* [EXERCISE OBJECTIVE]: Scan the records below for the string "print" and return every line where it appears.

ENTRIES PROVIDED section start

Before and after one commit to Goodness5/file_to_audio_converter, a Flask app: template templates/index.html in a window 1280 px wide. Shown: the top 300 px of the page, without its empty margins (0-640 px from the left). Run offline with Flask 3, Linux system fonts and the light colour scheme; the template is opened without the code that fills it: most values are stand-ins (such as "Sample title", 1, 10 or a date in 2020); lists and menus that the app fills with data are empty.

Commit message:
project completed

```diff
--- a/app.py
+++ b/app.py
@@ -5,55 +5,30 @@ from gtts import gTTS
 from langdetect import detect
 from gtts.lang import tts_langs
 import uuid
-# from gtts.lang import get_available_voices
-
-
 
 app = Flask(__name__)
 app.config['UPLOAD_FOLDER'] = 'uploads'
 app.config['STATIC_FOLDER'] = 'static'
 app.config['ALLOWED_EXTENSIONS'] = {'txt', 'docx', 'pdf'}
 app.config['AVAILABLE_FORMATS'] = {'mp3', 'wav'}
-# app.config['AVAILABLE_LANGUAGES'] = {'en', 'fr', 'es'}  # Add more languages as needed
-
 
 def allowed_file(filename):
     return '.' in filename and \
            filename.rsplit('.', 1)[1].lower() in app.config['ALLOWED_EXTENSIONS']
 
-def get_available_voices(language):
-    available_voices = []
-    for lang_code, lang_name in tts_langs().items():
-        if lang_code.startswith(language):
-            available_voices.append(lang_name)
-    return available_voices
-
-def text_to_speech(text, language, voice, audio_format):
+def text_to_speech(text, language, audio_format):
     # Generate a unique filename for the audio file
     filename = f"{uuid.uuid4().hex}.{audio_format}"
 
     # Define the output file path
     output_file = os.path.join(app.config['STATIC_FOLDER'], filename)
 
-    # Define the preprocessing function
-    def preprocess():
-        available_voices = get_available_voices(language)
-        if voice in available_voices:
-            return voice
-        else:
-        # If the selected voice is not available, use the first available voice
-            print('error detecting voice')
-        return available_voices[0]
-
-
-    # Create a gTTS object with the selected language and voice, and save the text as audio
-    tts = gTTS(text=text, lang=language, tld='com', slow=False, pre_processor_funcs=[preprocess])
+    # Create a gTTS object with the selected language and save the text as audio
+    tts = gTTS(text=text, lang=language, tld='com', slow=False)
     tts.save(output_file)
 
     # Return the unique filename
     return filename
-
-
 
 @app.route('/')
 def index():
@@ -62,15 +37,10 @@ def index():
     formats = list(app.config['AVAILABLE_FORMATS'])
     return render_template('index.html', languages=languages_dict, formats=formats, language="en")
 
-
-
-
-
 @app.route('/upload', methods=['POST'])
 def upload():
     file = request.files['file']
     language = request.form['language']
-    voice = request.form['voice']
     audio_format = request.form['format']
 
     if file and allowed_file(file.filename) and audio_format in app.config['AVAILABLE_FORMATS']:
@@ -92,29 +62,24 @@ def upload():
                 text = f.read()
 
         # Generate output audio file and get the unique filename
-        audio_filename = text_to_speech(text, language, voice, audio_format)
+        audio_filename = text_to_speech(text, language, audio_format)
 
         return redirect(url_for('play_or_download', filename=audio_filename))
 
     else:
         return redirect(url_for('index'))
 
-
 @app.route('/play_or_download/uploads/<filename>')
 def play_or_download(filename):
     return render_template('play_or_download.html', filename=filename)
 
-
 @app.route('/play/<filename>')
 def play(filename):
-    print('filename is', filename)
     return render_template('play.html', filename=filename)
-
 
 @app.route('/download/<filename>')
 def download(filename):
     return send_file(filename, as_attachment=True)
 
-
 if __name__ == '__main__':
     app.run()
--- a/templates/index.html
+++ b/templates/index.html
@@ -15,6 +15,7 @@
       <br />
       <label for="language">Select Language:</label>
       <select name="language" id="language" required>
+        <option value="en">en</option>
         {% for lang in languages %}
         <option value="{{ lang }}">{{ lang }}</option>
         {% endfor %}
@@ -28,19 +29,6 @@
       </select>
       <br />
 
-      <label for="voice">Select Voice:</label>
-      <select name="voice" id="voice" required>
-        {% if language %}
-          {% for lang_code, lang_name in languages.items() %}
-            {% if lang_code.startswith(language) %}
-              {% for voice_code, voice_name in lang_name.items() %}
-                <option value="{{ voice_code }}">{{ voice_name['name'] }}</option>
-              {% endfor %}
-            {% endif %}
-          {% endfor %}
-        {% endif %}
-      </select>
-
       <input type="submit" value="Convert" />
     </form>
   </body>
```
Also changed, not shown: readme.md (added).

ENTRIES PROVIDED section end

* [RESULT BELOW]:
-            print('error detecting voice')
-    print('filename is', filename)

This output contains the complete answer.